A thorough look at a well run show.
Few things give me greater joy than a perfectly planned fashion show. I know from having produced them before, as with any live event, there will be hiccups. Models can trip, music can cut out, someone who has indulged in a tad too many martinis can make a fuss, and the list goes on. But, it gives me a big case of the warm and fuzzies to walk into a show that was well thought out and executed according to plan. And that is exactly what I got at the recent Portland Sewing Garden Party Fashion Show.
Portland Sewing is situated in a home-turned-sewing-school, which could potentially have posed some problems for the excited crowd in line outside when I arrived. But producer, Jasin Weiner, lined chairs through the whole bottom floor and choreographed the models walk to let everyone see the clothes up close and personal (and made a separate press section, which is an excellent choice because we like to be pampered). And clothes there were! When the last model left the runway I turned to my fellow fashion writers and declared that was my favorite sleeper secret fashion show of the year thus far. I love surprises.

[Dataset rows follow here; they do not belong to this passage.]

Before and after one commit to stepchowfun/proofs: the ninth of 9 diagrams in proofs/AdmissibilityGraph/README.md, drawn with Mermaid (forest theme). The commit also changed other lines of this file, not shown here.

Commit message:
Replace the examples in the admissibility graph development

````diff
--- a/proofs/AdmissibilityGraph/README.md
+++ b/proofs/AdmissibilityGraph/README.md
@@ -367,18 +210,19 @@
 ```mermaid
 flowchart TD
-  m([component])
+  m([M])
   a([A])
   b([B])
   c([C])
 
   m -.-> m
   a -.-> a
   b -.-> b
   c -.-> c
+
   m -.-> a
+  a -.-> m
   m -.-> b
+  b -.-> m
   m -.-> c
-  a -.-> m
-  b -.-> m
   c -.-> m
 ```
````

The show began with Ms. Wood who I have been raving about since the moment I voted for her on my judging panel at Portland Fashion Week’s Emerging Designer competition. She sent out a fall collection that was completely wearable and chic for the 30’s something fashionable woman. I was already pleased as punch when “The Symphony Coat” came cruising out and I felt my cheeks get a little flush. That marvelous creation earned Ms. Wood extra style points.
Following Wood was Alyson Clair with her Clair Vintage Inspired line. Clair is an exceedingly capable seamstress and patternmaker, which is evident in the fit of her clothing. Surprisingly these skills are not as evident in the design community as you would hope, so when her sexy secretary jumper fit like a glove, it means something.

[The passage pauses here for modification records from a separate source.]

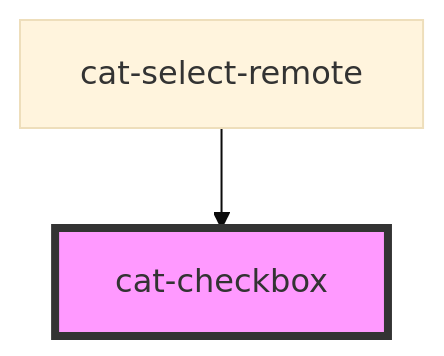
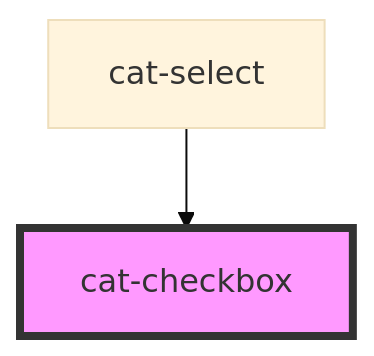
The diagram in core/src/components/cat-checkbox/readme.md (haiilo/catalyst), drawn with Mermaid (base theme) before and after one commit. The commit also changed other lines of this file and 27 other files, not shown here.

````diff
--- a/core/src/components/cat-checkbox/readme.md
+++ b/core/src/components/cat-checkbox/readme.md
@@ -69,5 +69,5 @@
 ```mermaid
 graph TD;
-  cat-select-remote --> cat-checkbox
+  cat-select --> cat-checkbox
   style cat-checkbox fill:#f9f,stroke:#333,stroke-width:4px
 ```
````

Estate followed with its line by designer Robin Forsythe. I wasn’t familiar with the line that showed mainly basics. It was not the most elaborate grouping, but it did have some pieces that are available for casual daywear looks. My one suggestion would be to let the basics be exactly what they are. It felt over styled which distracted from the clothes. I am perfectly content to see if a casual dress just fits well; it doesn’t always need a lot of bells and whistles.

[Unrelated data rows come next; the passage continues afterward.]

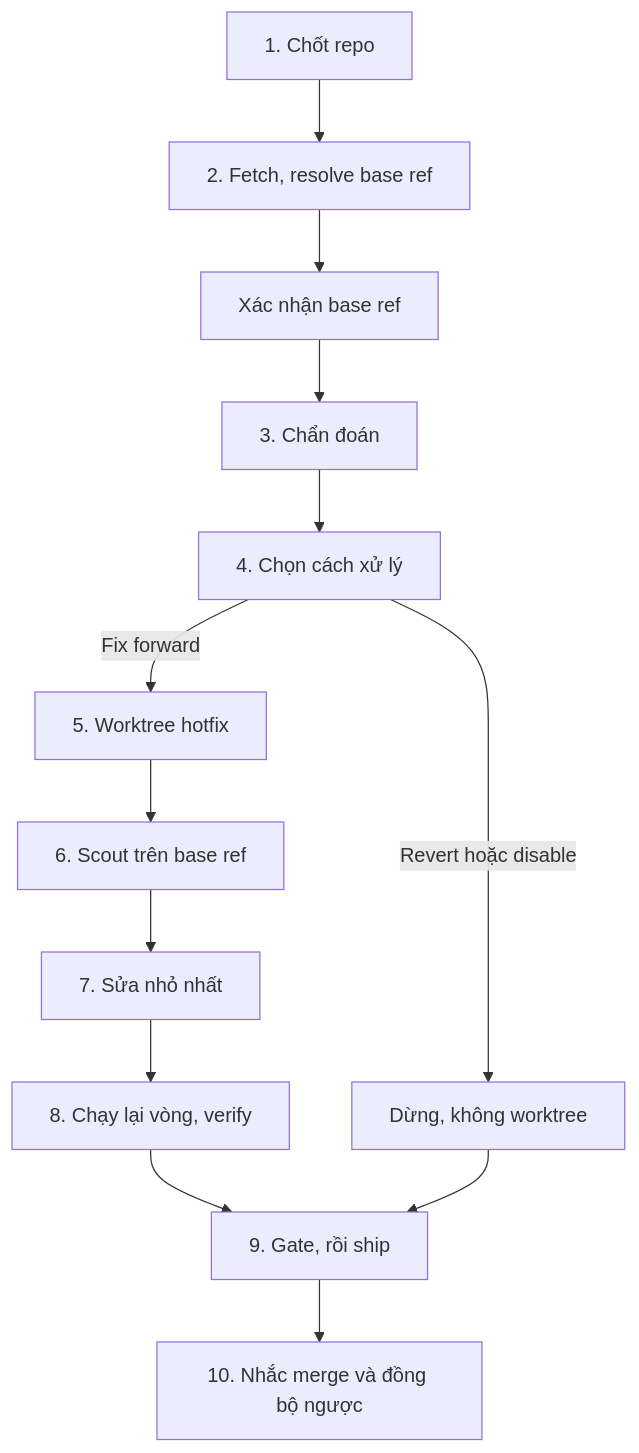
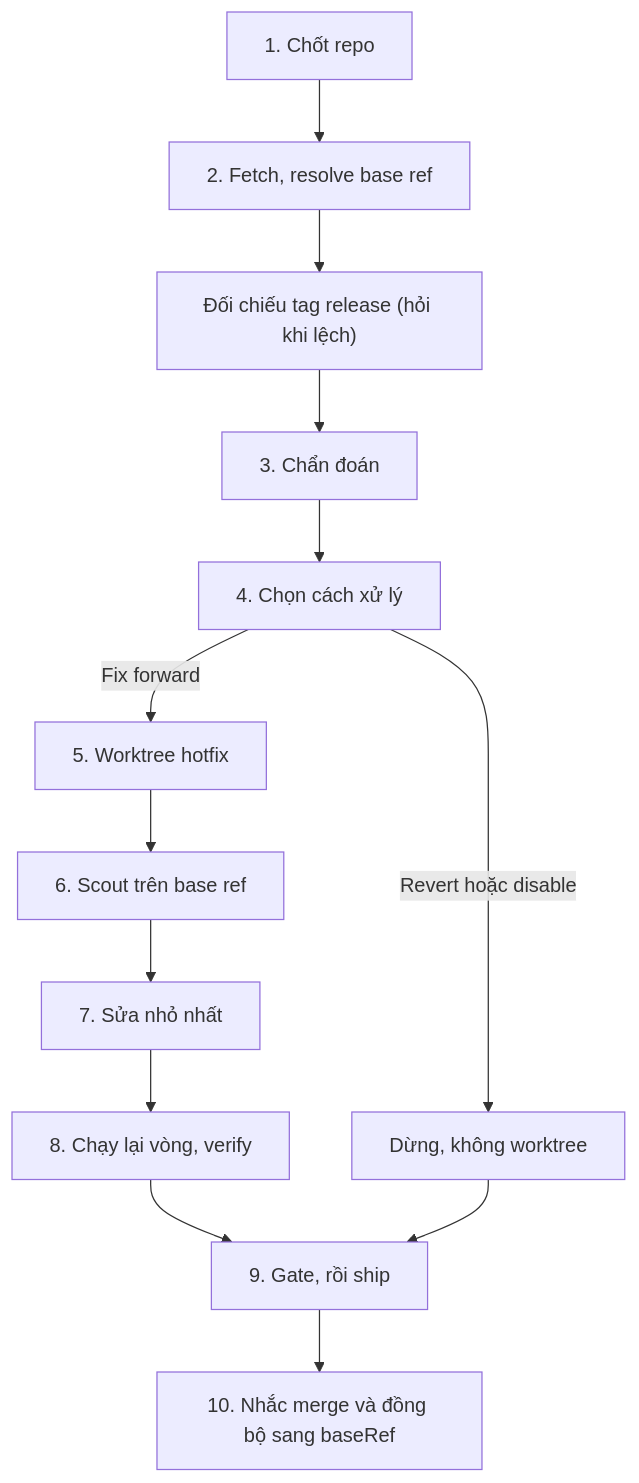
Before and after one commit to ZenifyAIContactCenter/zenify-kit: the diagram in website/workflows/hotfix.md, drawn with Mermaid. The commit also changed other lines of this file and 10 other files, not shown here.

````diff
--- a/website/workflows/hotfix.md
+++ b/website/workflows/hotfix.md
@@ -34,18 +34,18 @@
 ```mermaid
 flowchart TD
   A["1. Chốt repo"] --> B["2. Fetch, resolve base ref"]
-  B --> C["Xác nhận base ref"]
+  B --> C["Đối chiếu tag release (hỏi khi lệch)"]
   C --> D["3. Chẩn đoán"]
   D --> E["4. Chọn cách xử lý"]
   E -->|Revert hoặc disable| F["Dừng, không worktree"]
   E -->|Fix forward| G["5. Worktree hotfix"]
   G --> H["6. Scout trên base ref"]
   H --> I["7. Sửa nhỏ nhất"]
   I --> J["8. Chạy lại vòng, verify"]
   J --> K["9. Gate, rồi ship"]
   F --> K
-  K --> L["10. Nhắc merge và đồng bộ ngược"]
-  class A,B,D,G,H,I,J,K,L action
-  class C,E user
+  K --> L["10. Nhắc merge và đồng bộ sang baseRef"]
+  class A,B,C,D,G,H,I,J,K,L action
+  class E user
   class F stop
 ```
````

Stephanie D. Couture showed both her fine eveningwear and knitwear, which took me a moment to adjust to the intertwining. Especially because I think her bridal wear is fun and fancy. The bright blue in the collection is definitely for someone who is prepared to be noticed. But my favorite look was the long black Alena dress, appropriate for an opera or something awesome I’m not being invited to.
Tiffany Bean is the owner of Mabel & Zora boutique and a newbie to the design world. Her first jump in stuck to simple shift dresses and basic design lines. I think it was smart. Too many new designers get overambitious in comparison to their skill set and it rarely turns out well. While nothing was reinventing the wheel it was all wearable pieces geared 100% to her store’s demographic, which she knows very well.
Next on the roster was Vien To, an Ai alumna who could obviously take the cake at a sewing contest. Her collection was not geared to my age range or aesthetic, but that doesn’t mean I didn’t completely appreciate it. Every stitch I saw was perfectly sewn, stripes were matched up in pleasing combinations and the overall tailoring was spot on.
Finally the title act, Grey Gardens, by Bryce Black for Studio SKB strutted down the staircase and impromptu runway. The pieces were inspired by the 1975 documentary about two troubled reclusive socialites, a mother and daughter both named Edith Beale. Each piece was multi-purpose and represented the duality that came from Little Edie and Big Edie. To illustrate to the crowd how you transform a skirt into a cape, Black stood at the end of the runway and quickly shifted his models clothing from Look A to Look B right before our eyes. It was like the David Copperfield moment of fashion. I thought the pieces stood well on their own, but add the multi-use element to them and you’ve got me (and any penny pinchers) sold over.
Overall a big Brava to Portland Sewing teacher and creator Sharon Blair. If each show is going to be that well curated and produced, you can count me on the press list every time.